There's something romantic about biographer Amanda Vaill's device of making the Hotel Florida in Madrid the hub of her new book about the Spanish Civil War, called Hotel Florida; but, then again, there's always been something romantic about the Spanish Civil War itself. For the Spanish loyalists — who were supported by Russia and Mexico as well as the International Brigades of civilians from Europe and the Americas — the Spanish Civil War was a gallant stand against fascism.

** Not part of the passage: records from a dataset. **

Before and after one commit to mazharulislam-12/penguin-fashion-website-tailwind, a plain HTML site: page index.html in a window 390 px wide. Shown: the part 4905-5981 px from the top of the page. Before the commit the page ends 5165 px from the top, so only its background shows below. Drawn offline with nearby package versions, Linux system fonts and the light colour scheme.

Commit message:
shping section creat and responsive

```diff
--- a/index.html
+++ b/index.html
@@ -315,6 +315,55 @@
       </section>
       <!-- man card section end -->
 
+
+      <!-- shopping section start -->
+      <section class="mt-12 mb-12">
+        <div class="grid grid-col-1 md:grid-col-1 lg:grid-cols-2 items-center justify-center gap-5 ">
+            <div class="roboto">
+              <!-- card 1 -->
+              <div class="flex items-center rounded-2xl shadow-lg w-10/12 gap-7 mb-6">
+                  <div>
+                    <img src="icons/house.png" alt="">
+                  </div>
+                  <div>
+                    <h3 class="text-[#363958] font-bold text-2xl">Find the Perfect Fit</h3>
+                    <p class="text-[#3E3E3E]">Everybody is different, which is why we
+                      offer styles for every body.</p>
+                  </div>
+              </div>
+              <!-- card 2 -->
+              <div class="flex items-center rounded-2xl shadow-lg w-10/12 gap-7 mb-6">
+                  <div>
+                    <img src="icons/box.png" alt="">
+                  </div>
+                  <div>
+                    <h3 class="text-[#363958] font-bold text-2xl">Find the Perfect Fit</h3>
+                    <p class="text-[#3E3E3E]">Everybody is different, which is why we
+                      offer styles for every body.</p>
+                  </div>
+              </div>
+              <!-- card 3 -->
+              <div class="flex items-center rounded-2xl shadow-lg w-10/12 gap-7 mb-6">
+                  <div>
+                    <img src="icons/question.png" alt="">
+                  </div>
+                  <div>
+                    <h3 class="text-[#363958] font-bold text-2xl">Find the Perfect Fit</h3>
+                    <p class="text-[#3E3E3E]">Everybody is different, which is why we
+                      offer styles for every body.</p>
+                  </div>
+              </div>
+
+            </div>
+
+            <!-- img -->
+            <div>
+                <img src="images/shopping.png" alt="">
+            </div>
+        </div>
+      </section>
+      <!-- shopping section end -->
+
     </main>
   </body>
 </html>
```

A Bintel Brief and The Harlem Hellfighters are two New York Stories. That's why I'm combining them in this review; not because — as some purists still think — they're lesser works of literature because they're graphic novels. If Egyptian hieroglyphics, the Bayeux Tapestry, and Art Spiegelman's 1991 classic, Maus, haven't yet convinced the high-art holdouts of the value of stories told in visual sequence, nothing I say now about these two books is likely to.

The title of Maggie Shipstead's second novel is: Astonish Me. She did just that --astonish me -- with her debut novel of 2012, called Seating Arrangements. After reading that novel, I likened the then 20-something-year-old Shipstead to "Edith Wharton with a millennial generation edge." The comparison remains sound.

Let's get the negative stuff out of the way first. Teju Cole's Every Day Is For The Thief is not much of a novel. Forget plot or character development: This is a piece of writing that's all about setting. If you take what Cole is offering here and value it on its own terms, you'll probably appreciate the curious magic at work in this slim not-quite-a-novel. In chapters that stand as separate, short vignettes, Every Day Is For The Thief describes a young New York doctor's visit back to his hometown of Lagos, Nigeria.

Picture this. You're a young girl, living in a remote town in Connecticut in 1825. You've taken refuge in a neighbor's house and, as night falls, you peek out a window to see your friends and family members assembling outdoors around two crude paintings: One is of a young white woman (you); the other painting is of a man, a Native American.